* What you have to do: Across the listing that follows, work out how many lines carry the string "Agent". Provide that number and nothing else.

* Data supplied:
----
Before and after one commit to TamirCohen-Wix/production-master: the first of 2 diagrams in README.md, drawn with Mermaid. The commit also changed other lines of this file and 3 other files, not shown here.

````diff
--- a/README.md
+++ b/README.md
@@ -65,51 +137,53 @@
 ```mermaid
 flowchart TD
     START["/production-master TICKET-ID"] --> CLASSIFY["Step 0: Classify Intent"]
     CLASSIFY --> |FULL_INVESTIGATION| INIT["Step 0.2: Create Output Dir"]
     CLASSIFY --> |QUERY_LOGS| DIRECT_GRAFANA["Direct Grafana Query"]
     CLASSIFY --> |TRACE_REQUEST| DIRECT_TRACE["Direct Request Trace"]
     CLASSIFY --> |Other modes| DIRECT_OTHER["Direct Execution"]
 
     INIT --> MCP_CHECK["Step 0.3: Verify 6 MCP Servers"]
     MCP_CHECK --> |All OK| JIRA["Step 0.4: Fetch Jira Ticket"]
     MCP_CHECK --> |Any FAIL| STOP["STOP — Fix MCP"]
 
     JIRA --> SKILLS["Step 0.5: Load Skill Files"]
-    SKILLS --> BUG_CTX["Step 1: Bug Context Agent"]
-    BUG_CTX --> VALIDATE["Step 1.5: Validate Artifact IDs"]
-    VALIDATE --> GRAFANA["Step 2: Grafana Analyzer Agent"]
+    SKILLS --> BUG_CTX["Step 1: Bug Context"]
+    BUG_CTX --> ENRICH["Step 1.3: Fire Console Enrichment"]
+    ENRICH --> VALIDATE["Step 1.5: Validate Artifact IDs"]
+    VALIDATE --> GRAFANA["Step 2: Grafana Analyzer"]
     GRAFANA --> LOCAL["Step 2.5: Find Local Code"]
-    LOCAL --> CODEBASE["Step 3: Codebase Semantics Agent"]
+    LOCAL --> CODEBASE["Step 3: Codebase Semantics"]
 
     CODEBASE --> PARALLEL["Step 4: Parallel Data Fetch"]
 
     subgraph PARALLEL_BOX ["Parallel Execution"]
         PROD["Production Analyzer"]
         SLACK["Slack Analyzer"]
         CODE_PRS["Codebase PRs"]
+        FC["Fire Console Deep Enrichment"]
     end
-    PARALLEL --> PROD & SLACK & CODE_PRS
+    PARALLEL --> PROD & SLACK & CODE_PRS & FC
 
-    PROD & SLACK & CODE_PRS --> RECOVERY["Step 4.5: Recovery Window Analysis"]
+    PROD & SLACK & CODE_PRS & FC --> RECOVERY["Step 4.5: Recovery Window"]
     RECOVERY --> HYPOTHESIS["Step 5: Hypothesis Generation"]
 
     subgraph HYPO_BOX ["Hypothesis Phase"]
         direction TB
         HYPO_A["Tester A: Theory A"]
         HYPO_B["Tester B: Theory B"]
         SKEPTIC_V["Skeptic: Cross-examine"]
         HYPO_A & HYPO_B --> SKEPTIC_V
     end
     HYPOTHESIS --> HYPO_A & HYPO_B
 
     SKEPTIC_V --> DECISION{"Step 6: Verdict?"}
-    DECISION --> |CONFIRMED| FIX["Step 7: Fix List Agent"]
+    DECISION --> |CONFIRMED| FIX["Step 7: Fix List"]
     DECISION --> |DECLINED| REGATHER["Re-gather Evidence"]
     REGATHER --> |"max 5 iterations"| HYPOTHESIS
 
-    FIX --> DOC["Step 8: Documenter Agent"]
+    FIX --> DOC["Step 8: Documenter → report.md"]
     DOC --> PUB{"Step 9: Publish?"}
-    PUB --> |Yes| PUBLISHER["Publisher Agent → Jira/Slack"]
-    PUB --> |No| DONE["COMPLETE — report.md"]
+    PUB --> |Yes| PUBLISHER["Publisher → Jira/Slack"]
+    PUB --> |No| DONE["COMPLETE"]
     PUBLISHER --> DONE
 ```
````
----
* Expected answer: 6